Military computers can remain in service for a decade or more, far longer than the average commercial system. This requires a different approach for rugged computers, where embedded processors and modularity are key to meeting current and future demands. This blog looks at the considerations that need to be factored in when selecting processors for a rugged computer, as well as outlining the GRiD approach to CPU selection.
A Central Processing Unit (CPU), often referred to as “processors”, is an integral part of any military computer, it is the brains of the system and is responsible for executing instructions and communicating with all other components. The type of tasks that will be carried out by the computer, and how resource-intensive they are, will determine the CPU necessary.
It goes without saying that the more a computer has to do, the more processing power it needs. In a defence context, if the computer is going to be processing a significant amount of data, or carrying out 3D mapping or simulations, then it is going to need far more processing power than, say, a system that has a basic user interface and functionality.
It is not always that simple, however, as other factors also need to be considered.
If a computer is going to be operating in hot environments, for example, then a processor that is too power intensive could cause the system to overheat, resulting in it slowing down or not working at all (not ideal for military operations!). More powerful processors can also impact battery life and take up more space, which all have an impact on size, weight and power (SWaP).
Size, processing power and battery life – as well as cost – therefore need to be considered, and there are trade-offs to be factored in when making a selection. GRiD takes a modular and requirements-led approach in processor selection, working with each customer to determine what processor is the optimum solution for the operation that is going to carried out.
The embedded advantage
At GRiD, our laptops and tablets are designed to serve militaries for many years, and a modular approach allows customers to replace and upgrade their processors when required, particularly when parts become obsolete. This helps with obsolescence management and ensures mission critical equipment does not suffer failures during operations.
We are specialists in Intel’s embedded family of processors, which typically means i3, i5 and i7, but our computers’ designs mean that other Intel processors – like the Atom – can also be used, depending on the individual customer’s requirements.
Intel is what we know and have a wealth of experience in, and it is where the majority of military requirements come from. However, because our products are modular, the specific processor can be selected as per customer requirements.
Importantly, these are embedded systems, which tend to have a dedicated function and require less power to run because they are singular, confined units, rather than having components spread across separate units. They are essentially designed from the outset to be long-lasting.
The modular nature of our systems means that not only can the processor be chosen to meet a particular set of requirements, but it can also be adapted to suit different operating systems. The latest generation of Intel processors are designed to work with Windows 10 or 11, however, many militaries still run Windows 7 or even Windows XP, meaning they require a processor from an older generation.
Because GRiD uses the embedded group of systems, we can supply a 6th generation processor that still runs Windows 7 in the same product that could also support an 11th generation processor, depending on needs.
This flexibility also applies in other ways.

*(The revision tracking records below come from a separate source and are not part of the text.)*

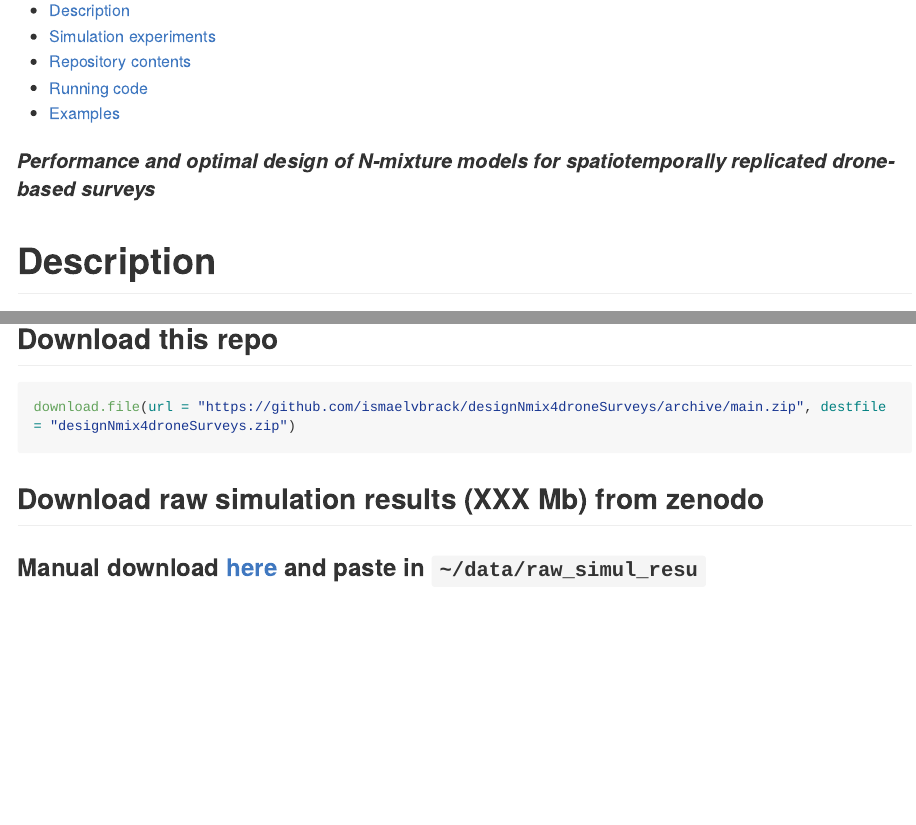
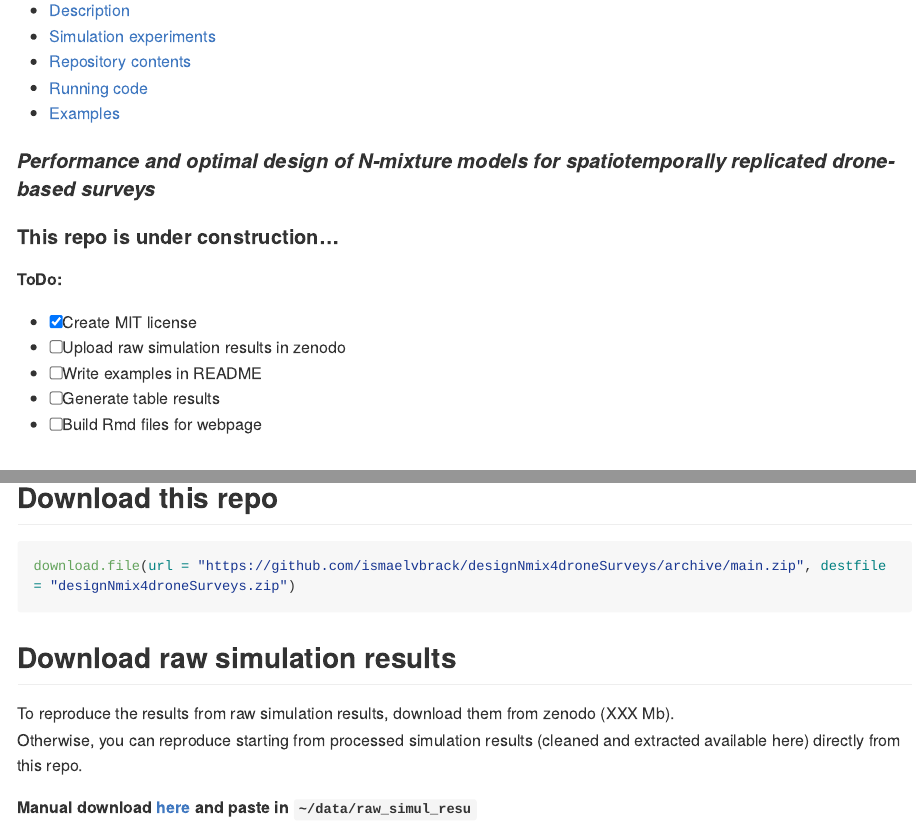
Before and after one commit to ismaelvbrack/designNmix4droneSurveys, an R Markdown document (README.Rmd): the page in a window 1100 px wide, from 110 px down, and a second part further down, joined at a grey line. The pictures show the output file README.md that the author committed with the source, drawn offline in the style of GitHub; long lines of code are wrapped.

Commit message:
Rewrite downloads session and create a ToDo list

````diff
--- a/README.Rmd
+++ b/README.Rmd
@@ -7,6 +7,16 @@ output:
 ---
 
 #### ***Performance and optimal design of N-mixture models for spatiotemporally replicated drone-based surveys***
+
+#### This repo is under construction...
+
+**ToDo:**\
+
+  - [X] Create MIT license
+  - [ ] Upload raw simulation results in zenodo
+  - [ ] Write examples in README
+  - [ ] Generate table results
+  - [ ] Build Rmd files for webpage
 
 # Description
 Repository for the manuscript *OPTIMALLY DESIGNING DRONE SURVEYS FOR WILDLIFE ABUNDANCE MODELING WITH N-MIXTURE MODELS*.\
@@ -53,10 +63,12 @@ Explaining a little bit...
 ## Download this repo
 ```{r echo=TRUE, eval=FALSE}
 download.file(url = "https://github.com/ismaelvbrack/designNmix4droneSurveys/archive/main.zip", destfile = "designNmix4droneSurveys.zip")
+
 ```
 
-## Download raw simulation results (XXX Mb) from zenodo
-### Manual download [here](http..) and paste in `~/data/raw_simul_resu`
+## Download raw simulation results
+To reproduce the results from raw simulation results, download them from zenodo  (XXX Mb).\
+Otherwise, you can reproduce starting from processed simulation results (cleaned and extracted available here) directly from this repo.
 
-**or**
+**Manual download [here](http..) and paste in `~/data/raw_simul_resu`**
 
````
Also changed, not shown: README.md, README.Rmd (4 more changed lines).
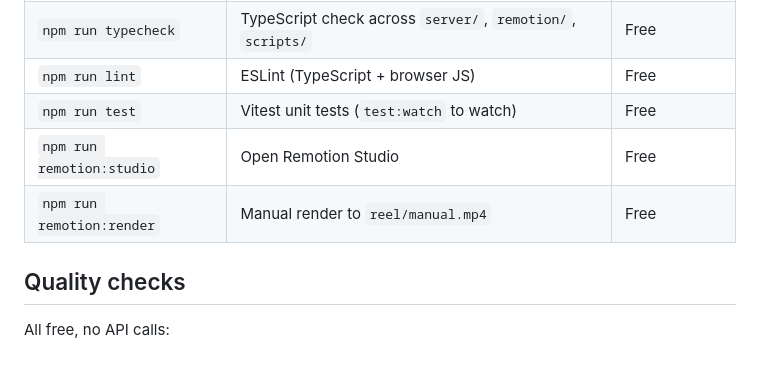
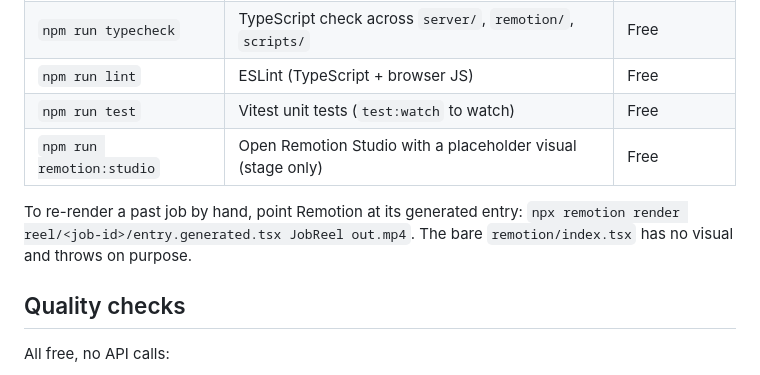
Before and after one commit to atharvdange618/Shawtty, a Markdown page: README.md, the part around the change. Rendered like a GitHub page.

Commit message:
docs(readme): update Remotion scripts and explain re-rendering a job
Remove the deleted remotion:render row, note that Studio shows a placeholder visual, and give the command to re-render a past job from its generated entry.

```diff
--- a/README.md
+++ b/README.md
@@ -125,8 +125,11 @@ Unit tests are co-located as `*.test.ts` next to the module they cover.
 | `npm run typecheck` | TypeScript check across `server/`, `remotion/`, `scripts/` | Free |
 | `npm run lint` | ESLint (TypeScript + browser JS) | Free |
 | `npm run test` | Vitest unit tests (`test:watch` to watch) | Free |
-| `npm run remotion:studio` | Open Remotion Studio | Free |
-| `npm run remotion:render` | Manual render to `reel/manual.mp4` | Free |
+| `npm run remotion:studio` | Open Remotion Studio with a placeholder visual (stage only) | Free |
+
+To re-render a past job by hand, point Remotion at its generated entry:
+`npx remotion render reel/<job-id>/entry.generated.tsx JobReel out.mp4`.
+The bare `remotion/index.tsx` has no visual and throws on purpose.
 
 ## Quality checks
 
```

For example, the latest operating systems must use a Trusted Platform Module 2.0 (TPM2) chip, which provides additional security through cryptographic keys.
While older versions of Windows did not require this, GRiD has always supplied TPM chips, even for older designs, meaning that our modular systems can meet modern security standards and requirements.
Militaries have a range of particular demands from their rugged computer processors. While the processors themselves are off-the-shelf, they need to withstand the tough environments and conditions that militaries operate in. This means that they must be housed in a chassis that is fully sealed and capable of addressing environmental challenges such as sand and dust ingress, as well as being shock proof if they are dropped.
These requirements naturally impose restrictions on the size and design of systems. However, GRiD has deep experience in working with military customers to design systems that meet their specific needs and execute the required software application at the optimum level.
Each system is designed for a specific application and customer requirement, meaning we can work in partnership with operators to develop their specification or design a system to meet an already established need.
For example, in September 2022, GRiD announced a new contract with the Brazilian Army, which will see us supply GRiDCASE 2530 rugged tablets for use on the customer’s Guarani vehicle programme, a 6×6 wheeled armoured personnel carrier. The customer established a that had to be met, which led to GRiD providing the processor to meet their needs.
Owing to their long procurement cycles, militaries will always have computers that remain in service for long periods of time, with only infrequent upgrades, if any. It is therefore important to mitigate the risks associated with these long procurement cycles and acquisition methods while simultaneously ensuring that they are performing applications at the highest level and maintaining an ability to upgrade for the future.
It is vital, then, to balance demands around processing power with SWaP realities, ensuring the computer remains the right size for the application in question. At GRiD, this means working closely with our military customers to choose the right processor, operating system and hardware for their very specific requirement.
If you would like to discuss how to balance power and performance in rugged hardware, please get in touch on +44 (0)1628 810 230 or drop an email to firstname.lastname@example.org.